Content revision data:
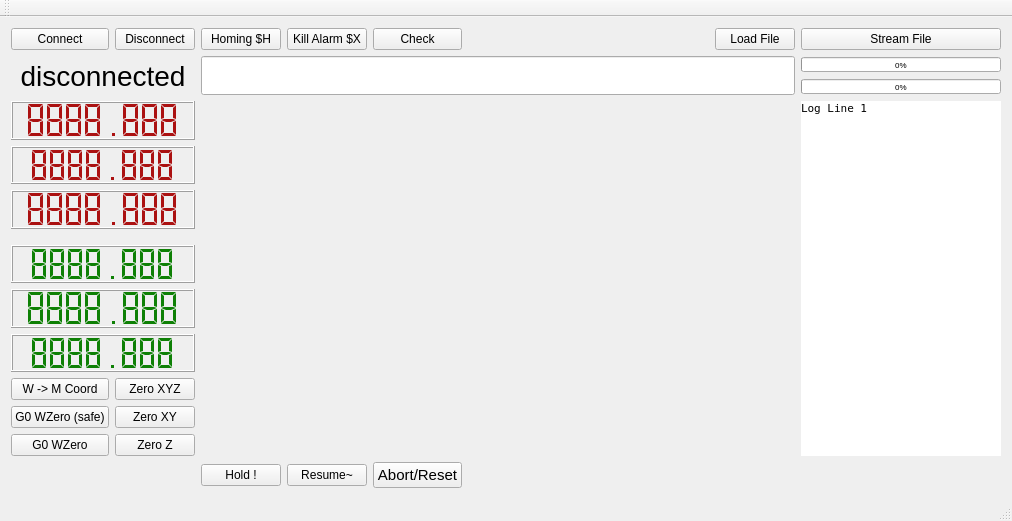
Above: lib/qt/cnctoolbox/mainwindow.ui from comgram/gerbil_gui before the change. Below: the same form after it.
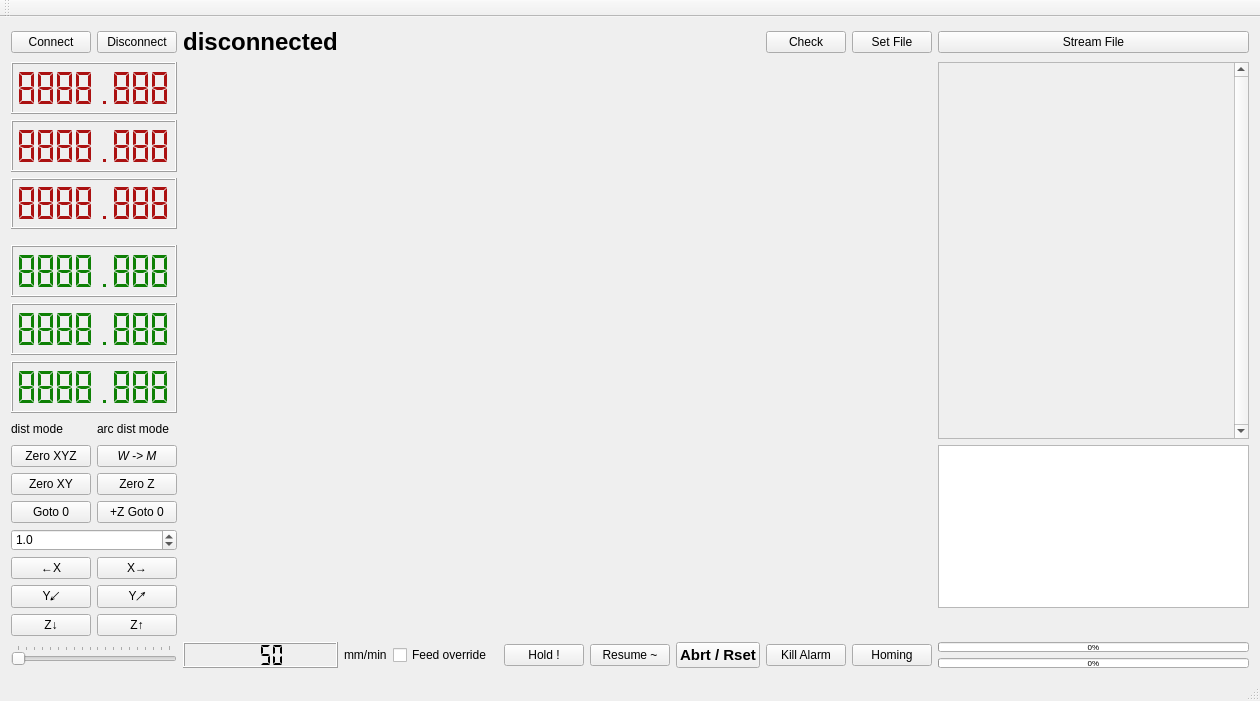
That is the form after the change.

Patch:
```diff
--- a/lib/qt/cnctoolbox/mainwindow.ui
+++ b/lib/qt/cnctoolbox/mainwindow.ui
@@ -6,8 +6,8 @@
    <rect>
     <x>0</x>
     <y>0</y>
-    <width>1012</width>
-    <height>521</height>
+    <width>1260</width>
+    <height>701</height>
    </rect>
   </property>
   <property name="sizePolicy">
@@ -32,12 +32,72 @@
   </property>
   <widget class="QWidget" name="centralWidget">
    <layout class="QGridLayout" name="gridLayout">
-    <item row="4" column="2" rowspan="5" colspan="10">
-     <layout class="QGridLayout" name="grid_opengl">
-      <property name="sizeConstraint">
-       <enum>QLayout::SetNoConstraint</enum>
+    <item row="7" column="1">
+     <widget class="QPushButton" name="pushButton_w2mcoord">
+      <property name="font">
+       <font>
+        <italic>true</italic>
+        <underline>false</underline>
+       </font>
       </property>
-     </layout>
+      <property name="text">
+       <string>W -&gt; M</string>
+      </property>
+     </widget>
+    </item>
+    <item row="11" column="1">
+     <widget class="QPushButton" name="pushButton_xplus">
+      <property name="text">
+       <string>X→</string>
+      </property>
+     </widget>
+    </item>
+    <item row="11" column="0">
+     <widget class="QPushButton" name="pushButton_xminus">
+      <property name="text">
+       <string>←X</string>
+      </property>
+     </widget>
+    </item>
+    <item row="15" column="10">
+     <widget class="QPushButton" name="pushButton_killalarm">
+      <property name="text">
+       <string>Kill Alarm</string>
+      </property>
+     </widget>
+    </item>
+    <item row="15" column="4">
+     <widget class="QLabel" name="label_mmmin">
+      <property name="text">
+       <string>mm/min</string>
+      </property>
+     </widget>
+    </item>
+    <item row="0" column="1">
+     <widget class="QPushButton" name="pushButton_disconnect">
+      <property name="text">
+       <string>Disconnect</string>
+      </property>
+     </widget>
+    </item>
+    <item row="10" column="0" colspan="2">
+     <widget class="QDoubleSpinBox" name="doubleSpinBox_jogstep">
+      <property name="decimals">
+       <number>1</number>
+      </property>
+      <property name="minimum">
+       <double>0.100000000000000</double>
+      </property>
+      <property name="maximum">
+       <double>10.000000000000000</double>
+      </property>
+      <property name="singleStep">
+       <double>0.100000000000000</double>
+      </property>
+      <property name="value">
+       <double>1.000000000000000</double>
+      </property>
+     </widget>
     </item>
     <item row="0" column="0">
      <widget class="QPushButton" name="pushButton_connect">
@@ -46,69 +106,45 @@
       </property>
      </widget>
     </item>
-    <item row="3" column="2" colspan="10">
-     <widget class="QLineEdit" name="lineEdit_cmdline">
-      <property name="sizePolicy">
-       <sizepolicy hsizetype="Ignored" vsizetype="Fixed">
-        <horstretch>0</horstretch>
-        <verstretch>0</verstretch>
-       </sizepolicy>
-      </property>
-      <property name="font">
-       <font>
-        <pointsize>20</pointsize>
-        <weight>75</weight>
-        <bold>true</bold>
-       </font>
-      </property>
-      <property name="text">
-       <string/>
-      </property>
-     </widget>
-    </item>
-    <item row="9" column="4">
-     <widget class="QPushButton" name="pushButton_abort">
-      <property name="font">
-       <font>
-        <pointsize>11</pointsize>
-       </font>
-      </property>
-      <property name="autoFillBackground">
-       <bool>false</bool>
-      </property>
-      <property name="styleSheet">
-       <string notr="true"/>
-      </property>
-      <property name="text">
-       <string>Abort/Reset</string>
-      </property>
-     </widget>
-    </item>
-    <item row="0" column="3">
-     <widget class="QPushButton" name="pushButton_killalarm">
-      <property name="text">
-       <string>Kill Alarm $X</string>
-      </property>
-     </widget>
-    </item>
-    <item row="0" column="2">
+    <item row="15" column="11">
      <widget class="QPushButton" name="pushButton_homing">
       <property name="text">
-       <string>Homing $H</string>
+       <string>Homing</string>
       </property>
      </widget>
     </item>
-    <item row="0" column="4">
+    <item row="0" column="10">
      <widget class="QPushButton" name="pushButton_check">
       <property name="text">
        <string>Check</string>
       </property>
      </widget>
     </item>
-    <item row="0" column="11">
-     <widget class="QPushButton" name="pushButton_fileload">
+    <item row="15" column="7">
+     <widget class="QPushButton" name="pushButton_hold">
       <property name="text">
-       <string>Load File</string>
+       <string>Hold !</string>
+      </property>
+     </widget>
+    </item>
+    <item row="9" column="0">
+     <widget class="QPushButton" name="pushButton_g0wzero">
+      <property name="text">
+       <string>Goto 0</string>
+      </property>
+     </widget>
+    </item>
+    <item row="8" column="0">
+     <widget class="QPushButton" name="pushButton_zeroxy">
+      <property name="text">
+       <string>Zero XY</string>
+      </property>
+     </widget>
+    </item>
+    <item row="9" column="1">
+     <widget class="QPushButton" name="pushButton_g0wzerosafe">
+      <property name="text">
+       <string>+Z Goto 0</string>
       </property>
      </widget>
     </item>
@@ -119,34 +155,252 @@
       </property>
      </widget>
     </item>
-    <item row="6" column="0">
-     <widget class="QPushButton" name="pushButton_w2mcoord">
+    <item row="8" column="1">
+     <widget class="QPushButton" name="pushButton_zeroz">
       <property name="text">
-       <string>W -&gt; M Coord</string>
+       <string>Zero Z</string>
       </property>
      </widget>
     </item>
-    <item row="9" column="3">
+    <item row="15" column="5">
+     <widget class="QCheckBox" name="checkBox_feedoverride">
+      <property name="text">
+       <string>Feed override</string>
+      </property>
+     </widget>
+    </item>
+    <item row="15" column="8">
      <widget class="QPushButton" name="pushButton_resume">
       <property name="text">
-       <string>Resume~</string>
+       <string>Resume ~</string>
       </property>
      </widget>
     </item>
-    <item row="9" column="2">
-     <widget class="QPushButton" name="pushButton_hold">
+    <item row="0" column="3">
+     <widget class="QLabel" name="label_state">
+      <property name="font">
+       <font>
+        <pointsize>18</pointsize>
+        <weight>75</weight>
+        <bold>true</bold>
+       </font>
+      </property>
+      <property name="styleSheet">
+       <string notr="true"/>
+      </property>
       <property name="text">
-       <string>Hold !</string>
+       <string>disconnected</string>
       </property>
+      <property name="alignment">
+       <set>Qt::AlignCenter</set>
+      </property>
      </widget>
     </item>
-    <item row="7" column="0">
-     <widget class="QPushButton" name="pushButton_g0wzerosafe">
+    <item row="15" column="3">
+     <widget class="QLCDNumber" name="lcdNumber_feed">
+      <property name="digitCount">
+       <number>4</number>
+      </property>
+      <property name="segmentStyle">
+       <enum>QLCDNumber::Flat</enum>
+      </property>
+      <property name="value" stdset="0">
+       <double>50.000000000000000</double>
+      </property>
+     </widget>
+    </item>
+    <item row="15" column="9">
+     <widget class="QPushButton" name="pushButton_abort">
+      <property name="font">
+       <font>
+        <pointsize>11</pointsize>
+        <weight>75</weight>
+        <bold>true</bold>
+       </font>
+      </property>
+      <property name="autoFillBackground">
+       <bool>false</bool>
+      </property>
+      <property name="styleSheet">
+       <string notr="true"/>
+      </property>
       <property name="text">
-       <string>G0 WZero (safe)</string>
+       <string>Abrt / Rset</string>
       </property>
      </widget>
     </item>
+    <item row="12" column="1">
+     <widget class="QPushButton" name="pushButton_yplus">
+      <property name="text">
+       <string>Y↗</string>
+      </property>
+     </widget>
+    </item>
+    <item row="7" column="12" rowspan="6">
+     <widget class="QListWidget" name="listWidget_logoutput"/>
+    </item>
+    <item row="13" column="12">
+     <layout class="QVBoxLayout" name="verticalLayout_cmd"/>
+    </item>
+    <item row="12" column="0">
+     <widget class="QPushButton" name="pushButton_yminus">
+      <property name="sizePolicy">
+       <sizepolicy hsizetype="Fixed" vsizetype="Fixed">
+        <horstretch>0</horstretch>
+        <verstretch>0</verstretch>
+       </sizepolicy>
+      </property>
+      <property name="font">
+       <font>
+        <stylestrategy>PreferDefault</stylestrategy>
+        <kerning>true</kerning>
+       </font>
+      </property>
+      <property name="layoutDirection">
+       <enum>Qt::LeftToRight</enum>
+      </property>
+      <property name="text">
+       <string>Y↙</string>
+      </property>
+      <property name="default">
+       <bool>false</bool>
+      </property>
+      <property name="flat">
+       <bool>false</bool>
+      </property>
+     </widget>
+    </item>
+    <item row="0" column="11">
+     <widget class="QPushButton" name="pushButton_fileload">
+      <property name="text">
+       <string>Set File</string>
+      </property>
+     </widget>
+    </item>
+    <item row="15" column="0" colspan="2">
+     <widget class="QSlider" name="horizontalSlider_feed">
+      <property name="minimum">
+       <number>50</number>
+      </property>
+      <property name="maximum">
+       <number>1000</number>
+      </property>
+      <property name="singleStep">
+       <number>50</number>
+      </property>
+      <property name="pageStep">
+       <number>100</number>
+      </property>
+      <property name="orientation">
+       <enum>Qt::Horizontal</enum>
+      </property>
+      <property name="invertedAppearance">
+       <bool>false</bool>
+      </property>
+      <property name="invertedControls">
+       <bool>false</bool>
+      </property>
+      <property name="tickPosition">
+       <enum>QSlider::TicksAbove</enum>
+      </property>
+      <property name="tickInterval">
+       <number>50</number>
+      </property>
+     </widget>
+    </item>
+    <item row="15" column="12">
+     <layout class="QVBoxLayout" name="verticalLayout_2">
+      <item>
+       <widget class="QProgressBar" name="progressBar_buffer">
+        <property name="sizePolicy">
+         <sizepolicy hsizetype="Ignored" vsizetype="Fixed">
+          <horstretch>0</horstretch>
+          <verstretch>0</verstretch>
+         </sizepolicy>
+        </property>
+        <property name="maximumSize">
+         <size>
+          <width>16777215</width>
+          <height>10</height>
+         </size>
+        </property>
+        <property name="font">
+         <font>
+          <pointsize>6</pointsize>
+         </font>
+        </property>
+        <property name="value">
+         <number>0</number>
+        </property>
+       </widget>
+      </item>
+      <item>
+       <widget class="QProgressBar" name="progressBar_job">
+        <property name="sizePolicy">
+         <sizepolicy hsizetype="Ignored" vsizetype="Fixed">
+          <horstretch>0</horstretch>
+          <verstretch>0</verstretch>
+         </sizepolicy>
+        </property>
+        <property name="maximumSize">
+         <size>
+          <width>16777215</width>
+          <height>10</height>
+         </size>
+        </property>
+        <property name="font">
+         <font>
+          <pointsize>6</pointsize>
+         </font>
+        </property>
+        <property name="value">
+         <number>0</number>
+        </property>
+       </widget>
+      </item>
+     </layout>
+    </item>
+    <item row="13" column="0">
+     <widget class="QPushButton" name="pushButton_zminus">
+      <property name="text">
+       <string>Z↓</string>
+      </property>
+     </widget>
+    </item>
+    <item row="4" column="3" rowspan="10" colspan="9">
+     <layout class="QGridLayout" name="grid_opengl">
+      <property name="sizeConstraint">
+       <enum>QLayout::SetNoConstraint</enum>
+      </property>
+     </layout>
+    </item>
+    <item row="13" column="1">
+     <widget class="QPushButton" name="pushButton_zplus">
+      <property name="text">
+       <string>Z↑</string>
+      </property>
+     </widget>
+    </item>
+    <item row="4" column="12" rowspan="3">
+     <widget class="QScrollArea" name="scrollArea_loginput">
+      <property name="verticalScrollBarPolicy">
+       <enum>Qt::ScrollBarAlwaysOn</enum>
+      </property>
+      <property name="widgetResizable">
+       <bool>true</bool>
+      </property>
+      <widget class="QWidget" name="scrollAreaWidgetContents">
+       <property name="geometry">
+        <rect>
+         <x>0</x>
+         <y>0</y>
+         <width>236</width>
+         <height>309</height>
+        </rect>
+       </property>
+      </widget>
+     </widget>
+    </item>
     <item row="4" column="0" rowspan="2" colspan="2">
      <layout class="QVBoxLayout" name="verticalLayout_xyz">
       <property name="sizeConstraint">
@@ -290,133 +544,30 @@
       </item>
      </layout>
     </item>
-    <item row="0" column="1">
-     <widget class="QPushButton" name="pushButton_disconnect">
-      <property name="text">
-       <string>Disconnect</string>
-      </property>
-     </widget>
-    </item>
-    <item row="8" column="0">
-     <widget class="QPushButton" name="pushButton_g0wzero">
-      <property name="text">
-       <string>G0 WZero</string>
-      </property>
-     </widget>
-    </item>
-    <item row="3" column="0" colspan="2">
-     <widget class="QLabel" name="label_state">
-      <property name="font">
-       <font>
-        <pointsize>21</pointsize>
-       </font>
-      </property>
-      <property name="text">
-       <string>disconnected</string>
-      </property>
-      <property name="alignment">
-       <set>Qt::AlignCenter</set>
-      </property>
-     </widget>
-    </item>
-    <item row="6" column="1">
-     <widget class="QPushButton" name="pushButton_zeroxyz">
-      <property name="text">
-       <string>Zero XYZ</string>
-      </property>
-     </widget>
-    </item>
-    <item row="7" column="1">
-     <widget class="QPushButton" name="pushButton_zeroxy">
-      <property name="text">
-       <string>Zero XY</string>
-      </property>
-     </widget>
-    </item>
-    <item row="8" column="1">
-     <widget class="QPushButton" name="pushButton_zeroz">
-      <property name="text">
-       <string>Zero Z</string>
-      </property>
-     </widget>
-    </item>
-    <item row="3" column="12">
-     <layout class="QVBoxLayout" name="verticalLayout_2">
-      <item>
-       <widget class="QProgressBar" name="progressBar_buffer">
-        <property name="sizePolicy">
-         <sizepolicy hsizetype="Ignored" vsizetype="Fixed">
-          <horstretch>0</horstretch>
-          <verstretch>0</verstretch>
-         </sizepolicy>
-        </property>
-        <property name="maximumSize">
-         <size>
-          <width>16777215</width>
-          <height>15</height>
-         </size>
-        </property>
-        <property name="font">
-         <font>
-          <pointsize>6</pointsize>
-         </font>
-        </property>
-        <property name="value">
-         <number>0</number>
-        </property>
-       </widget>
-      </item>
-      <item>
-       <widget class="QProgressBar" name="progressBar_job">
-        <property name="sizePolicy">
-         <sizepolicy hsizetype="Ignored" vsizetype="Fixed">
-          <horstretch>0</horstretch>
-          <verstretch>0</verstretch>
-         </sizepolicy>
-        </property>
-        <property name="maximumSize">
-         <size>
-          <width>16777215</width>
-          <height>15</height>
-         </size>
-        </property>
-        <property name="font">
-         <font>
-          <pointsize>6</pointsize>
-         </font>
-        </property>
-        <property name="value">
-         <number>0</number>
-        </property>
-       </widget>
-      </item>
-     </layout>
-    </item>
-    <item row="4" column="12" rowspan="5">
-     <widget class="QLabel" name="label_log">
-      <property name="minimumSize">
+    <item row="6" column="0">
+     <widget class="QLabel" name="label_distancemode">
+      <property name="maximumSize">
        <size>
-        <width>200</width>
-        <height>0</height>
+        <width>16777215</width>
+        <height>20</height>
        </size>
       </property>
-      <property name="font">
-       <font>
-        <family>DejaVu Sans Mono</family>
-        <pointsize>8</pointsize>
-       </font>
+      <property name="text">
+       <string>dist mode</string>
       </property>
-      <property name="autoFillBackground">
-       <bool>false</bool>
-      </property>
-      <property name="styleSheet">
-       <string notr="true">background-color: white;</string>
-      </property>
+     </widget>
+    </item>
+    <item row="7" column="0">
+     <widget class="QPushButton" name="pushButton_zeroxyz">
       <property name="text">
-       <string>Log Line 1</string>
+       <string>Zero XYZ</string>
       </property>
-      <property name="alignment">
-       <set>Qt::AlignLeading|Qt::AlignLeft|Qt::AlignTop</set>
+     </widget>
+    </item>
+    <item row="6" column="1">
+     <widget class="QLabel" name="label_arcdistancemode">
+      <property name="text">
+       <string>arc dist mode</string>
       </property>
      </widget>
     </item>
```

## Work item
Show every line above in which the word "height" is found.

## Answer to the problem
-    <height>521</height>
+    <height>701</height>
+          <height>10</height>
+          <height>10</height>
+         <height>309</height>
-          <height>15</height>
-          <height>15</height>
-        <height>0</height>
+        <height>20</height>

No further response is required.